High-lift airfoils play a key role in creating the high lift-to-drag ratios essential for high-speed cruises.
Usually, in high-lift airfoils, the wings are equipped with a flap system to produce the maximum possible lift, reducing landing speed, producing high lift-to-drag ratio, and reducing weight and mechanical complexity.
The required lift coefficient is achieved with the help of flaps and slots in wings without compromising aerodynamic efficiency or performance.
High-lift airfoils play a key role in creating the high lift-to-drag ratios essential for high-speed cruises
Aircraft is one of the most productive transportation forms humans have created so far. In aircraft, there are so many parts that are essential for safe flight. How far and fast an airplane can fly depends on these aircraft components.
The performance, control, and stability of an aerial vehicle are influenced by airfoil components. For example, airfoils are key to creating lift. The angle of attack, speed, and other flight conditions must also be considered when determining whether an airfoil performs as a high-lift airfoil or a low-lift airfoil. In this article, we will focus our discussion on high-lift airfoils.
In aircraft manufacturing, a major goal is to reduce aircraft costs. One way of achieving this goal is to build simple, low-cost high-lift airfoils. As we all know, the four basic forces acting on an airplane are lift, drag, thrust, and weight. High-lift airfoils play an ineffable part in creating the high lift-to-drag ratio essential for high-speed cruises. The lifting coefficient is a metric used to relate the lift generated to the density of the fluid around the body, reference area, and fluid velocity. It is a dimensionless parameter. The maximum lift coefficient required at takeoff is around 2.6, which is much more than an efficient high-speed airfoil can supply. Designs require high-lift airfoils that enhance the lifting force at low speeds without affecting the high-speed aerodynamic efficiency.
The objective of a high-lift airfoil is to create maximum lifting force. High-lift airfoils are responsible for creating high-lifting force. The lifting force created is dependent not only on the shape of the airfoil, but also influenced by the angle of the airfoil to the flow, its Reynolds number, and Mach number.
Benefits of High-Lift Airfoils
High-lift airfoil aerodynamics not only save money but also:
- Increase payloads
- Shorten landing and takeoff distances
- Lower stall speeds
- Reduce aircraft noise
- Reduce fuel consumption during takeoff and climb
High-lift airfoils and their associated components always pose the challenge of maintaining maximum lift with minimum flow separation. High-lift devices or airfoils work by following some of the principles given below:
- Increasing the wing area
- Increasing the airfoil camber
- Controlling the boundary layer by:
- Removing the old boundary layer
- Improving the pressure distribution
- Feeding high-energy airflow to the boundary layer
The Flap System in High-Lift Airfoils

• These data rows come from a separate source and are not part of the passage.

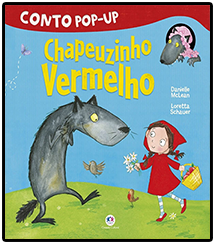
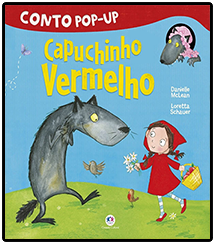
Adaptar português das capas dos livros + Ícones das páginas

Changed region(s): [[0.2512, 0.1429, 0.7256, 0.2857]]

diff --git a/home.html b/home.html
@@ -14,7 +14,9 @@
     <!-- Ficheiros CSS Exclusivos Páginas -->
     <link rel="stylesheet" type="text/css" href="./css/home.css" media="screen" />
 
-    <title>Menu Livros</title>
+    <title>Menu Principal</title>
+
+    <link rel="icon" href="img/icone-menu.png">
 </head>
 
 <body>

diff --git a/projeto/livro_2/livro_2.html b/projeto/livro_2/livro_2.html
@@ -17,6 +17,8 @@
     <link rel="stylesheet" type="text/css" href="../livro_2/css/main.css" media="screen" />
 
     <title>O Capuchinho Vermelho</title>
+
+    <link rel="icon" href="../../img/capuchinho-vermelho-capa.png">
 </head>
 <body>
   <div class="row mx-2 mt-3">

diff --git a/projeto/livro_3/livro_3.html b/projeto/livro_3/livro_3.html
@@ -17,6 +17,8 @@
     <link rel="stylesheet" type="text/css" href="../livro_3/css/main.css" media="screen" />
 
     <title>Os Três Porquinhos</title>
+
+    <link rel="icon" href="../../img/os-tres-porquinhos-capa.png">
 </head>
 <body>
   <div class="row mx-2 mt-3">

diff --git a/projeto/livro_1/livro1.html b/projeto/livro_1/livro1.html
@@ -17,6 +17,8 @@
     <link rel="stylesheet" type="text/css" href="../livro_1/css/main.css" media="screen" />
 
     <title>O Gato das Botas</title>
+
+    <link rel="icon" href="../../img/gato-das-botas-capa.png">
 </head>
 <body>
   <div class="row mx-2 mt-3">
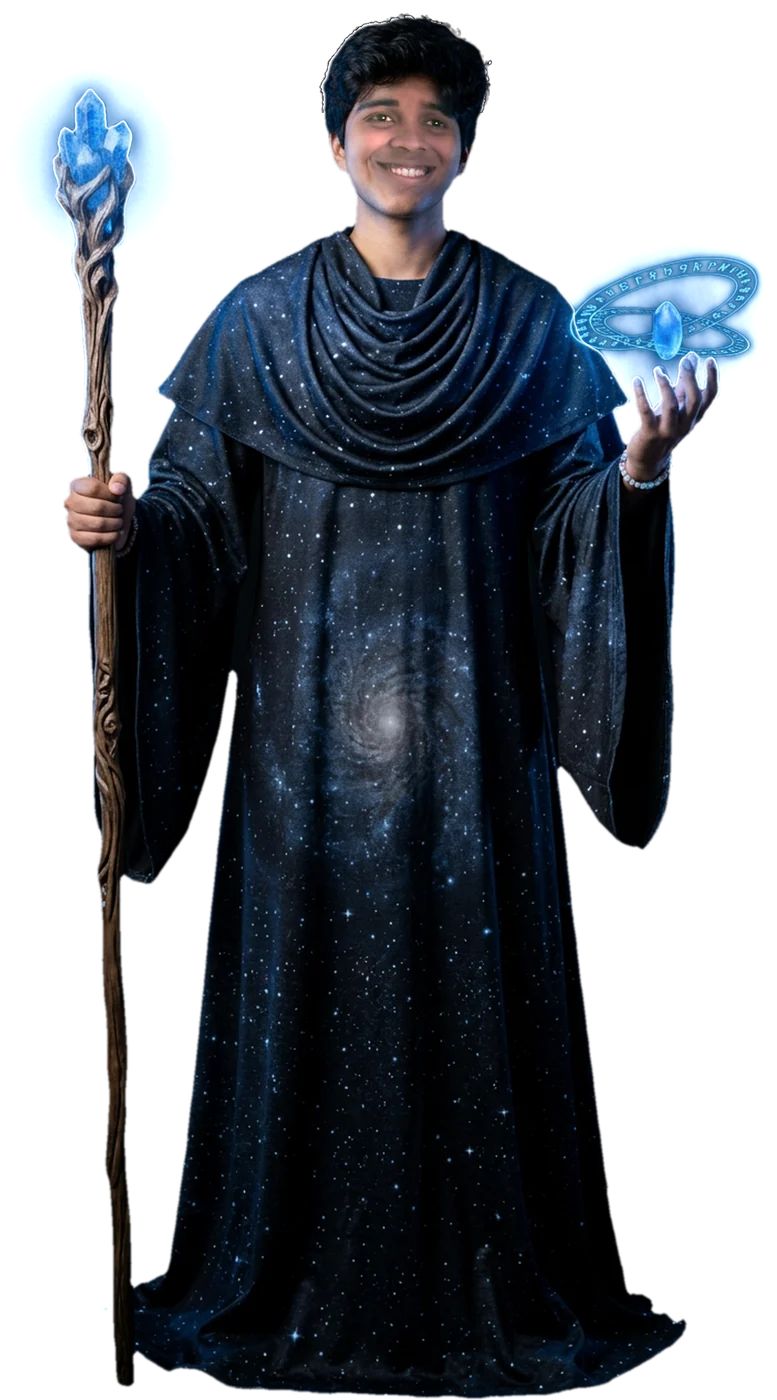
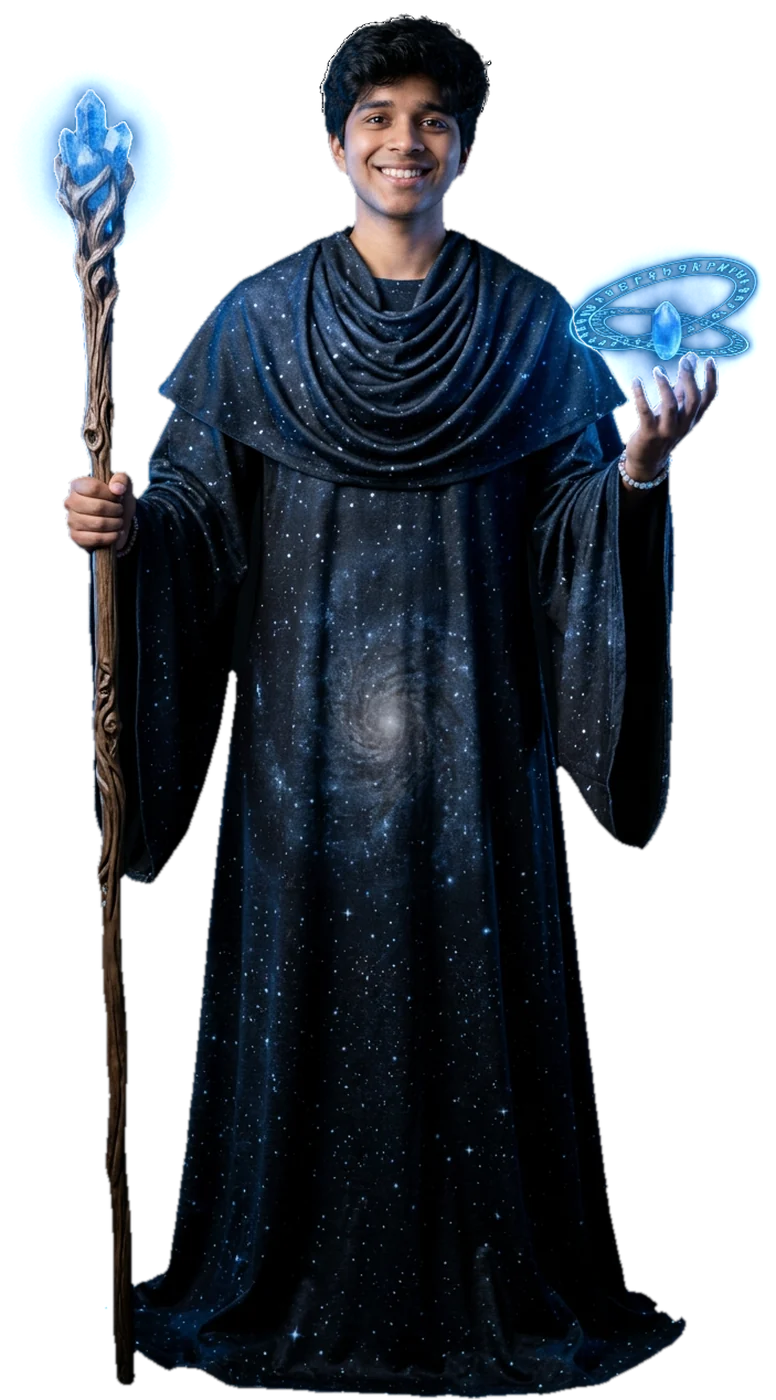
Welcome figure keeps its own face (the pasted photo face read as pasted)

diff --git a/src/data/content.js b/src/data/content.js
@@ -85,7 +85,7 @@ export const welcome = {
   figure: {
     src: '/holo/wizard-1.webp',
     phone: '/holo/wizard-1-phone.webp',
-    width: 777,
+    width: 776,
     height: 1400,
     /* Where his face is in the picture (its centre across and down, and its reach,
        all as shares of the picture's height and width: x of the width, y and r of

Usually, in high-lift airfoils, the wings are equipped with a flap system to produce the maximum possible lift, reducing landing speed, producing a high lift-to-drag ratio, and reducing weight and mechanical complexity.
Trailing-Edge High-Lift System
Plain flap - Plain flaps are formed as the pivoted rear section of an airfoil. The principle used in a plain flap is the increase in airfoil camber. Flap length equals around 30% of the chord.
Split flap - Split flaps increase the lift as same as plain flaps. However, they are not used, as they produce drag.
Slotted flap - Slotted flaps consist of a gap between the wing and the flap. The air flowing from the bottom to the top of the airfoil through the slot produces a new boundary layer on the flap top surface. The flap angle goes up to 40° without flow separation and gives maximum lift and reduced drag.
Fowler flap - Fowler flaps are just like slotted flaps. The first extension of a fowler flap to the rear uses the principle of increasing wing area and enhancing lift. In the further extension, the fowler flap increases the airfoil camber, thereby bringing improved lift and drag.
Leading Edge High-Lift System
Leading edge slot - In a leading edge high-lift system, a leading edge slot exists between the leading edge and the wind.
Leading edge flap - The leading edge flap increases the coefficient of lift by increasing the curvature of the top of the airfoil.
Slotted leading edge flap - The principle of increasing wing area and increasing camber are employed in slotted leading edge flaps, and this influences the flow.
Krueger flap - Krueger flaps are high-lift devices that are fitted to all or parts of the leading edge of the wings.
High-lift airfoils are complemented by trailing and leading edge flap systems. The required lift coefficient is achieved with the help of these flaps and slots in the wings, without compromising aerodynamic efficiency or performance.
The complete set of CFD simulation software from Cadence can help designers with high-lift airfoil design. Cadence’s CFD simulation tools offer customizable workflows for high-fidelity designs, which are important in the designing of aircraft.